Segment Open

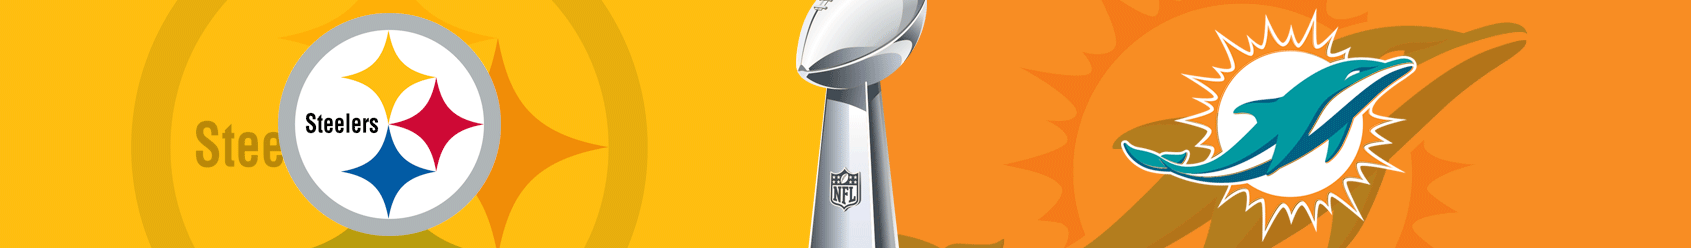
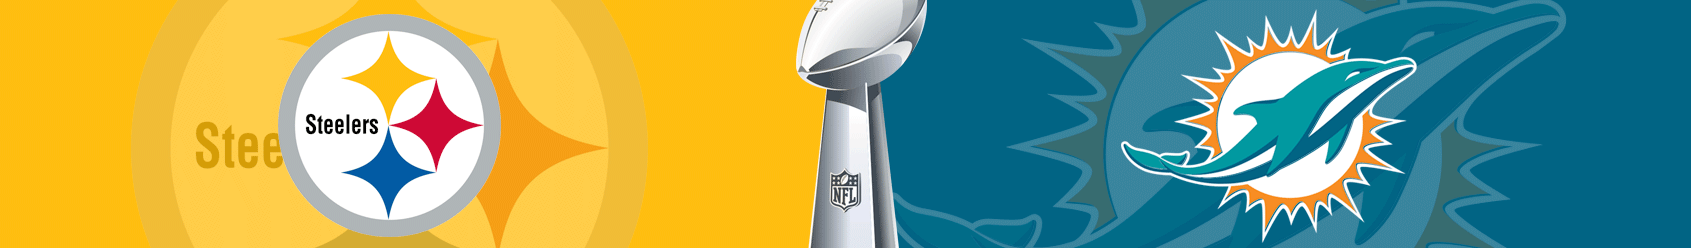
adjust dolphins colors

diff --git a/src/scss/themes/_playoff-theme.scss b/src/scss/themes/_playoff-theme.scss
@@ -1,5 +1,5 @@
 $teamColor1: #ffbe0d;
-$teamColor2: #f88d23;
+$teamColor2: #016484;
 $gameHeader: "TOP-pit-mia.png";
 $gameTitle: "TOP-pit-mia-title.png";
 
@@ -43,9 +43,11 @@ a[title="TOP-cta"]{
 	height: $h;
 	width: $w;
 	background-repeat: no-repeat;
-	background-image: url("../img/TOP-cta-button.png");
+	background-image: url("../img/TOP-cta-button--wait.png");
 	background-position: top left;
 	font-size: 0;
+	pointer-events: none;
+	cursor: default;
 	&::before{display: none;}
 	&:hover{
 		background-position: bottom left;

Segment Closed

→ **What the task asks**: Search the listing for the word "title". Copy every line in which it occurs.

→ **Solution to the exercise**:
 $gameTitle: "TOP-pit-mia-title.png";
@@ -43,9 +43,11 @@ a[title="TOP-cta"]{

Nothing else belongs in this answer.